I try to ride my bike most mornings, assuming it’s not pouring down rain. It’s the same route most days, but it occured to me a few weeks ago that I really had no idea how far, or fast, I was riding. Being the nerd that I am, I decided to find a technology solution to this problem. Enter Cyclemeter Dedicated bike computers and GPS devices have existed for some years now, but like most everyone else these days, I’ve got an iPhone with a GPS built right in. Read On →

How to Use Prismatic to Discover the News You Care About

As the title of my blog implies, I’m a curious person. I like learning, and I’m addicted to keeping up on the latest news about things I’m interested in: programming, design, and the like. Sometimes I find it hard to keep up with it all. About a month ago, I discovered Prismatic, and it’s changed how I read the web by making it easier to find the news that I care about. Read On →

How to Make the Best Cup of Coffee at Home

I am a huge fan of coffee and over the years I have tried a lot of different means of preparing it. I currently own a french press, a drip maker, and a stovetop espresso pot. All of these make good coffee, with each having its own set of pros and cons. Last year, however, I discovered the best method for brewing coffee: Aeropress. It makes delicious coffee, takes up almost no space in your kitchen, and cleanup is easy. Read On →

Cool Tool: If This Then That

I tend to be a little skeptical of the new and shiny. There is often a lot of hype about how life changing some new website or gizmo is going to be. Sometimes, however, something comes along that does live up to the hype. The latest one I’ve found is a rather nondescript site called ifttt. The URL is strange, until you understand that it stands for “If This Then That”. Read On →

Steve Jobs

Like Marco Arment I’m not qualified to eulogize Steve Jobs, but I owe a lot to him so I need to say something. My first computer was an Apple //c. 1985. I spent a lot of time on that computer. A lot. Probably an unhealthy amount. I was a nerdy kid to begin with, and I instantly fell in love with it. I spent endless hours on that computer. Playing games, writing programs in BASIC, and generally just exploring the new world that it opened up for me. Read On →

Backing Up Your Data With Fog

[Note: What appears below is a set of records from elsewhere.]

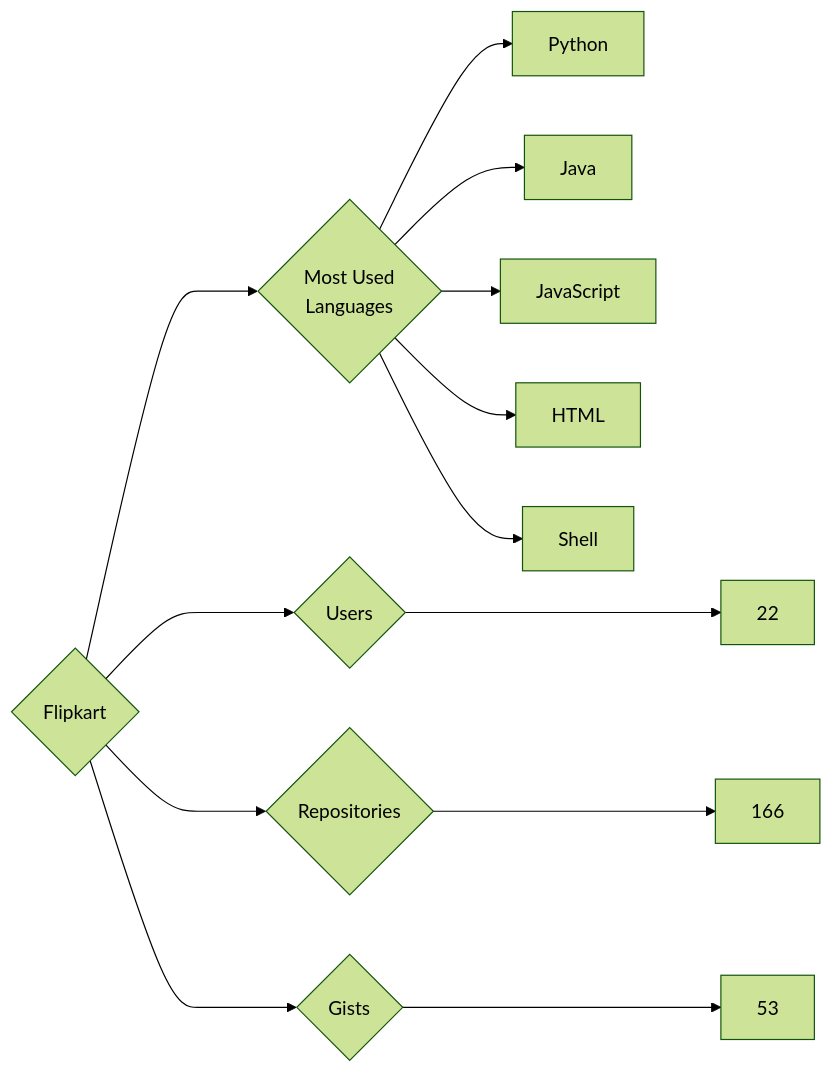
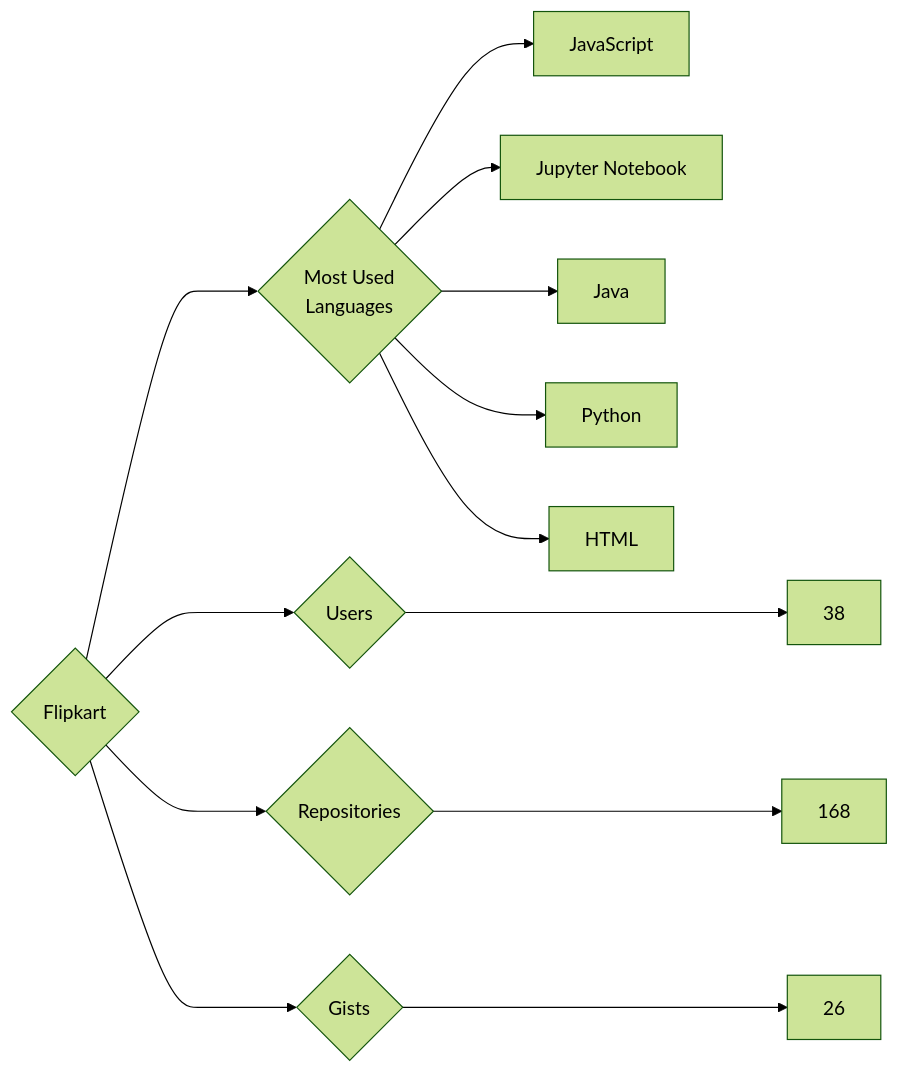
Before and after one commit to trickest/insiders: the diagram in targets/Flipkart/README.md, drawn with Mermaid (forest theme). The commit also changed 882 other files, not shown here.

````diff
--- a/targets/Flipkart/README.md
+++ b/targets/Flipkart/README.md
@@ -3,13 +3,13 @@
 ```mermaid
 graph LR
 COMPANY_NAME{Flipkart}
-COMPANY_NAME ---> U{Users} ---> UN[22]
-COMPANY_NAME ---> R{Repositories} ---> RN[166]
-COMPANY_NAME ---> G{Gists} ---> GN[53]
+COMPANY_NAME ---> U{Users} ---> UN[38]
+COMPANY_NAME ---> R{Repositories} ---> RN[168]
+COMPANY_NAME ---> G{Gists} ---> GN[26]
 COMPANY_NAME ---> ML{Most Used<br>Languages}
+ML --> JavaScript[JavaScript]
+ML --> Jupyter_Notebook[Jupyter Notebook]
+ML --> Java[Java]
 ML --> Python[Python]
-ML --> Java[Java]
-ML --> JavaScript[JavaScript]
 ML --> HTML[HTML]
-ML --> Shell[Shell]
 ```
````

Fog, in case you haven’t heard of it, is a fantastic cloud computing library written in Ruby. It provides a unified interface to several popular cloud computing platforms(including Amazon, Rackspace, Linode, and others), making it easy to interact with them from Ruby. It currently supports four types of cloud services: storage, compute, DNS, and CDN. Fog has become very popular lately, and serves as the backbone for Chef’s cloud computing functionality, which is how I first became aware of it. Read On →

Handling Incoming Email With Your Web Application

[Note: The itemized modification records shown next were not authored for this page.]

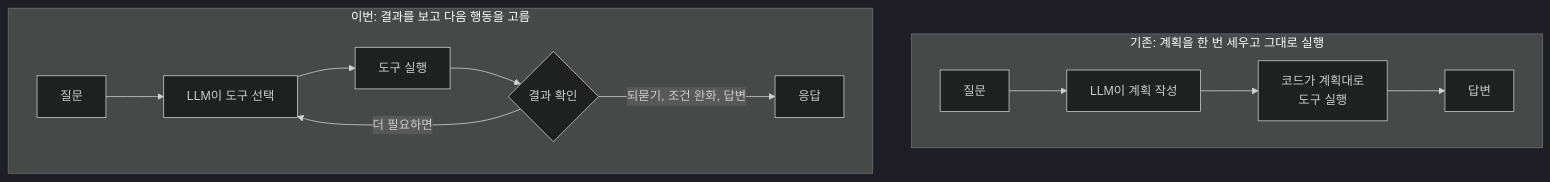
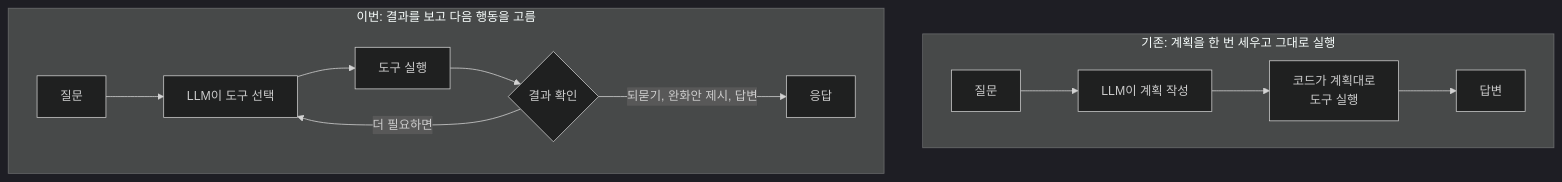
One commit to 12OneTwo12/12OneTwo12.github.io changed the first of 4 diagrams in content/blog/architecture/real-estate-integrated-agent.ko.md. Above: the diagram before and after it, drawn with Mermaid (dark theme). The commit also changed other lines of this file and 1 other file, not shown here.

````diff
--- a/content/blog/architecture/real-estate-integrated-agent.ko.md
+++ b/content/blog/architecture/real-estate-integrated-agent.ko.md
@@ -62,13 +62,13 @@
 ```mermaid
 flowchart TB
     subgraph Plan["기존: 계획을 한 번 세우고 그대로 실행"]
         direction LR
         Q1["질문"] --> P1["LLM이 계획 작성"] --> E1["코드가 계획대로<br/>도구 실행"] --> A1["답변"]
     end
     subgraph Loop["이번: 결과를 보고 다음 행동을 고름"]
         direction LR
         Q2["질문"] --> L2["LLM이 도구 선택"] --> T2["도구 실행"] --> R2{"결과 확인"}
         R2 -->|더 필요하면| L2
-        R2 -->|되묻기, 조건 완화, 답변| A2["응답"]
+        R2 -->|되묻기, 완화안 제시, 답변| A2["응답"]
     end
 ```
````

This morning I was looking for a way to handle incoming email in a web application (similar to the way Highrise and Evernote let you email things to a special email address and have them put into their system). There are a number of ways to do this via procmail, or by using something to connect to your mail server using POP or IMAP and reading emails, but I was looking for a way to do this without having to host my own email infrastructure. Read On →

The Week in Links - 12/4/2010

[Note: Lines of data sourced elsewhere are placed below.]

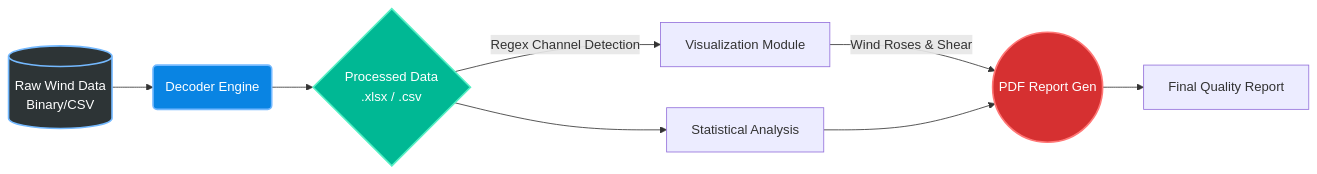
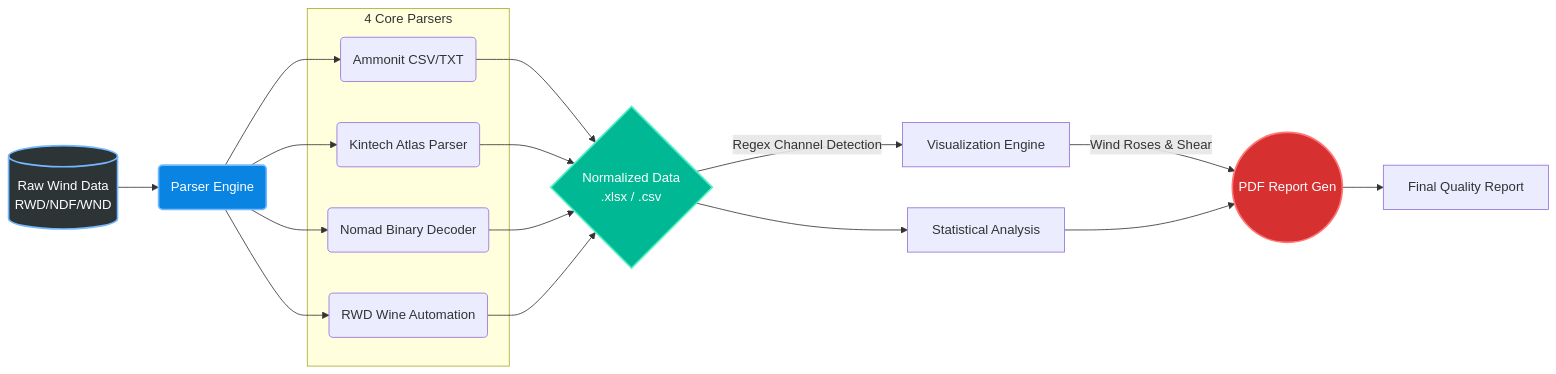
Before and after one commit to navneethtripathy/NIWE_Parser: the diagram in README.md, drawn with Mermaid. The commit also changed other lines of this file, not shown here.

````diff
--- a/README.md
+++ b/README.md
@@ -57,15 +84,24 @@
 ```mermaid
 graph LR
-    A[(Raw Wind Data<br>Binary/CSV)] --> B(Decoder Engine)
-    B --> C{Processed Data<br>.xlsx / .csv}
-    C -->|Regex Channel Detection| D[Visualization Module]
+    A[(Raw Wind Data<br>RWD/NDF/WND)] --> B(Parser Engine)
+    
+    subgraph 4 Core Parsers
+        B1(Ammonit CSV/TXT)
+        B2(Kintech Atlas Parser)
+        B3(Nomad Binary Decoder)
+        B4(RWD Wine Automation)
+    end
+    
+    B --> B1 & B2 & B3 & B4
+    B1 & B2 & B3 & B4 --> C{Normalized Data<br>.xlsx / .csv}
+    C -->|Regex Channel Detection| D[Visualization Engine]
     C --> E[Statistical Analysis]
     D -->|Wind Roses & Shear| F((PDF Report Gen))
     E --> F
     F --> G[Final Quality Report]
     
     style A fill:#2d3436,stroke:#74b9ff,stroke-width:2px,color:#fff
     style B fill:#0984e3,stroke:#74b9ff,stroke-width:2px,color:#fff
     style C fill:#00b894,stroke:#55efc4,stroke-width:2px,color:#fff
     style F fill:#d63031,stroke:#ff7675,stroke-width:2px,color:#fff
 ```
````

Full-Ack: an Emacs interface to Ack Ack is a useful little app for searching source code. If you ever use grep for finding things in your code, switch to ack immediately - you won’t regret it. This is a handy front end to ack for Emacs users. Information architecture: A How to I’ve been learning about information architecture lately as it’s becoming increasingly important for my job. This is a good overview. Read On →

The Week in Links - 11/11/2010

Things You Should Do Immediately After Launching a Website Some of these are common sense, but there are quite a few non-obvious ones here. A good checklist. Running Shells in Emacs: An Overview | Mastering Emacs Working with shells in Emacs is very useful; I almost always have a small one running at the bottom of my window to run commands in. This explains the differences between the different kinds of shells in Emacs, how to use them, and how to change their settings. Read On →